■ Exercise objective ■
Each line below containing the word "reporting" needs to be shown.

■ Given entries ■
"""

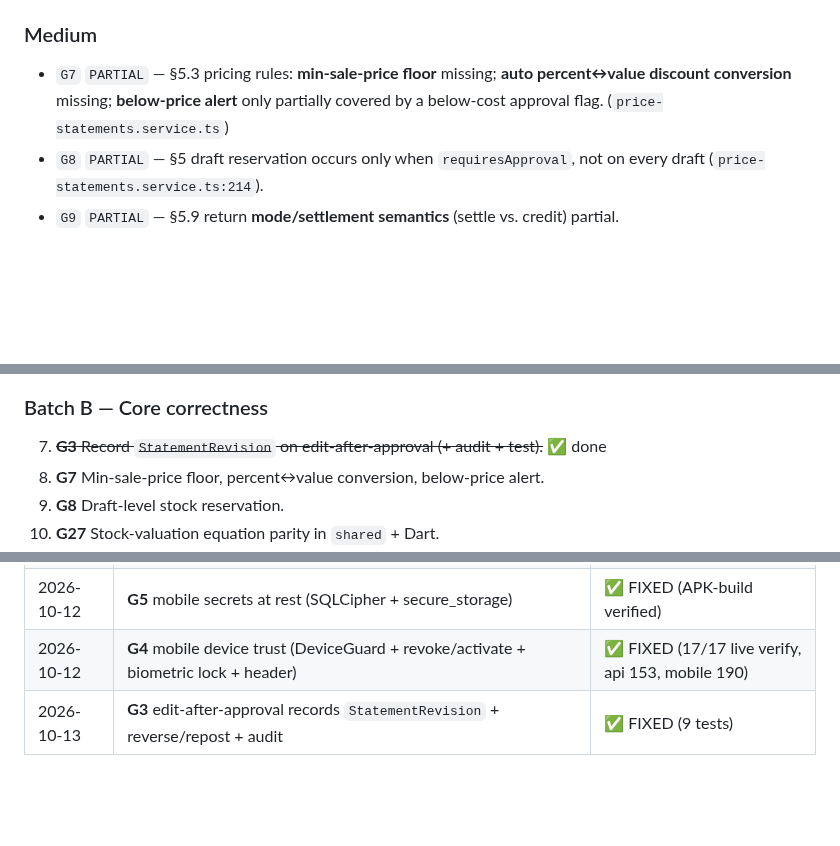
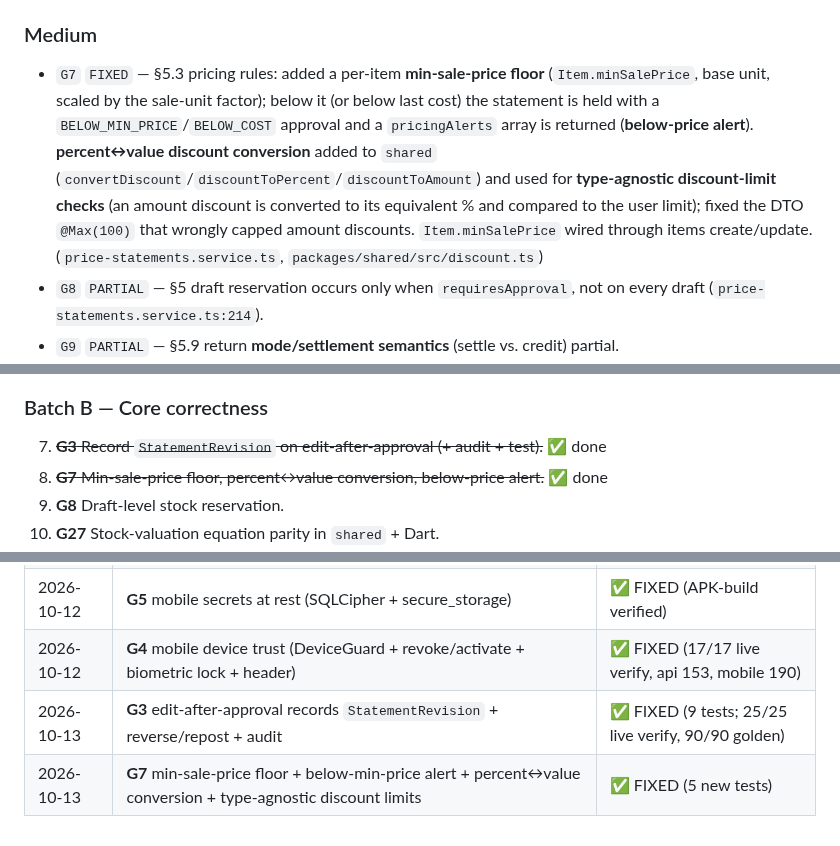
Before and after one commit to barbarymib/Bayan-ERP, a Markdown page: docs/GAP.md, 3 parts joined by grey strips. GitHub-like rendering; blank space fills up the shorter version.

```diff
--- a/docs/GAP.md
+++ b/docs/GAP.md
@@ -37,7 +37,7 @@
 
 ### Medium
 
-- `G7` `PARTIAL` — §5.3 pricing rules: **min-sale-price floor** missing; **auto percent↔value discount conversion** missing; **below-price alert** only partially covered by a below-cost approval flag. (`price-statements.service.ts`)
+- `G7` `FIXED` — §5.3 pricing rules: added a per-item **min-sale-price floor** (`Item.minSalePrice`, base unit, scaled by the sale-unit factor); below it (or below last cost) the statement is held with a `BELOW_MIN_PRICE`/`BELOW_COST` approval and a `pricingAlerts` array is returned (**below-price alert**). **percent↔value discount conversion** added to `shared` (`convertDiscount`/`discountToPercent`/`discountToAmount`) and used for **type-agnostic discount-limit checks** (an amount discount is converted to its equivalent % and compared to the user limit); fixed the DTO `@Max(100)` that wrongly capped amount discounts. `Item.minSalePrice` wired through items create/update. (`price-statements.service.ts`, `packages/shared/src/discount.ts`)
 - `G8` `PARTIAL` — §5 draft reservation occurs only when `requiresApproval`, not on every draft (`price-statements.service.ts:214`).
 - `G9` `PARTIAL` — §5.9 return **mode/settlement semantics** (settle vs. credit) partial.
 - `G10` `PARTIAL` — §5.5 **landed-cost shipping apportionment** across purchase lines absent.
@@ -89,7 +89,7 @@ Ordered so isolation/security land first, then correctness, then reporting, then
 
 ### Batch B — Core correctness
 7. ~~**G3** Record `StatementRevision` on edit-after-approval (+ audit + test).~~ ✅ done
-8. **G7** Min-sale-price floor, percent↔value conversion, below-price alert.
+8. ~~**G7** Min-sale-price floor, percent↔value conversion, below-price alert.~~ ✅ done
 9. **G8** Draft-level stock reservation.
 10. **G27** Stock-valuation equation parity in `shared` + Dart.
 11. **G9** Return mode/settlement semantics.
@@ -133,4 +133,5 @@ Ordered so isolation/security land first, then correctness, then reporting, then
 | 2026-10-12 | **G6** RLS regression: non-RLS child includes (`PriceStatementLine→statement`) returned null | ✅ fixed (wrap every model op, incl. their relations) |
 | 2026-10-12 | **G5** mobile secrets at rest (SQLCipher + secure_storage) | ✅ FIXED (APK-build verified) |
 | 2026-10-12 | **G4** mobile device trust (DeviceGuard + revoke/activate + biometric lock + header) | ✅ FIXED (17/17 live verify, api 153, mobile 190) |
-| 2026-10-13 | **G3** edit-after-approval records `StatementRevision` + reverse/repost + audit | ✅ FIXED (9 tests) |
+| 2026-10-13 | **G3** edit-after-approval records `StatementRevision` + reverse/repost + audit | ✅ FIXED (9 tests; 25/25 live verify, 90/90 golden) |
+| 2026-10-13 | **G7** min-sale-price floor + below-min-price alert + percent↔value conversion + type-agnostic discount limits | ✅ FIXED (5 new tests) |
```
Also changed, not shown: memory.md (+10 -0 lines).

"""

■ Response box ■
@@ -89,7 +89,7 @@ Ordered so isolation/security land first, then correctness, then reporting, then
@@ -133,4 +133,5 @@ Ordered so isolation/security land first, then correctness, then reporting, then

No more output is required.